On race day, I found out I wasn’t the only undecided one as to what to wear and what equipment to use. You could see everything from semi-rigid to 150mm and even a few freeride bikes. There was XC riders, all club-clad, with matching kits and a bunch of Enduro racers such as Yoann Barelli, Thomas Lapeyrie and Aurélien Giordanengo coming to test their winter training.

Thomas Lapeyrie on the way to second
Thomas Lapeyrie on the way to second
Hike-a-bike
Hike-a-bike
Maxime Folco, winner of the event
Maxime Folco, winner of the event

The atmosphere was friendly and we all met in the center of the village for the liaison to the start. Just 3km on the road plus a bit of hike-a-bike, not a bad warm up before the race.
The race is pretty brutal and if you go for GC, it is better to have trained all winter and have an XC background. Time is made on the climbs and not descents, even though the latter are awesome in this race format.
It was an interesting experience, although Enduro is definitely more my thing, as I do not have to worry about my time on the climbs. But once I get in better shape to race XC, I will give it a go. And above, just go ride it again as the trails were beautiful.

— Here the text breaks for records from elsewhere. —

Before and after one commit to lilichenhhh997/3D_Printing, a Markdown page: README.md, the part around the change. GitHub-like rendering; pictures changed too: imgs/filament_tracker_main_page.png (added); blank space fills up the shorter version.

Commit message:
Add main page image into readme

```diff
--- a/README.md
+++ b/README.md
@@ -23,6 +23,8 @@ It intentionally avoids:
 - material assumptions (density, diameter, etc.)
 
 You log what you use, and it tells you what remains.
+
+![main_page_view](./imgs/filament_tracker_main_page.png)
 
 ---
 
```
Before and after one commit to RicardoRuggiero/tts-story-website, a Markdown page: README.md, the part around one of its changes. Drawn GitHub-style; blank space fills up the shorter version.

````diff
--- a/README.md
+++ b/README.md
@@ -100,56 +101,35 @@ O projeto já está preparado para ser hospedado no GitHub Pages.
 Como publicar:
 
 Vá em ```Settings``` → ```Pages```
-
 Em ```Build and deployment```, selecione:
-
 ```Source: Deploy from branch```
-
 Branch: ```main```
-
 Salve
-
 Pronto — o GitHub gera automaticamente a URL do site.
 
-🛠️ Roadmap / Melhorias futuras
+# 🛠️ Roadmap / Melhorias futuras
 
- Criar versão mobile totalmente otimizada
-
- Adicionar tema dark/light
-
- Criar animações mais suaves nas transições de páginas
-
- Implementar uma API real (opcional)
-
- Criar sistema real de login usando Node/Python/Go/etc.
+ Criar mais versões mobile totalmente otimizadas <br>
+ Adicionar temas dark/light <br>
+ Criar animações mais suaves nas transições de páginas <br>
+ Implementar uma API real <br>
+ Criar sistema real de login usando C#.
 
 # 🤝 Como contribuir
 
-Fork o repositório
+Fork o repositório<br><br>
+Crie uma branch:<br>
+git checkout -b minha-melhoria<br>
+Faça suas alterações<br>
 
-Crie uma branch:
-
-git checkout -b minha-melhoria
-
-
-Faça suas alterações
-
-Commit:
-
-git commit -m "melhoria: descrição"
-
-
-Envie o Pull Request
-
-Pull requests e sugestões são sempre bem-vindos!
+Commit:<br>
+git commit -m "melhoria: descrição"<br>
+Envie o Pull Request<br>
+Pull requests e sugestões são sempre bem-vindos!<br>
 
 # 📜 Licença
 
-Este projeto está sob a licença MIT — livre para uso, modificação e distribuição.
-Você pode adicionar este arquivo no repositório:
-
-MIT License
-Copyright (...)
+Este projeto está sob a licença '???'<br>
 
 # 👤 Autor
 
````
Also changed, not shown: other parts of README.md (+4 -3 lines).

Riders are getting spreadout after the first climb
Riders are getting spreadout after the first climb
Proof that it is possible to keep smiling during a XMB
Proof that it is possible to keep smiling during a XMB
Descents were worth the sufferfest
Descents were worth the sufferfest
A good rest is needed after the race
A good rest is needed after the race
Top 35 Scratch
Top 35 Scratch

All results here.
And GPX track for those who want to challenge themselves.

All pics by Matt Wragg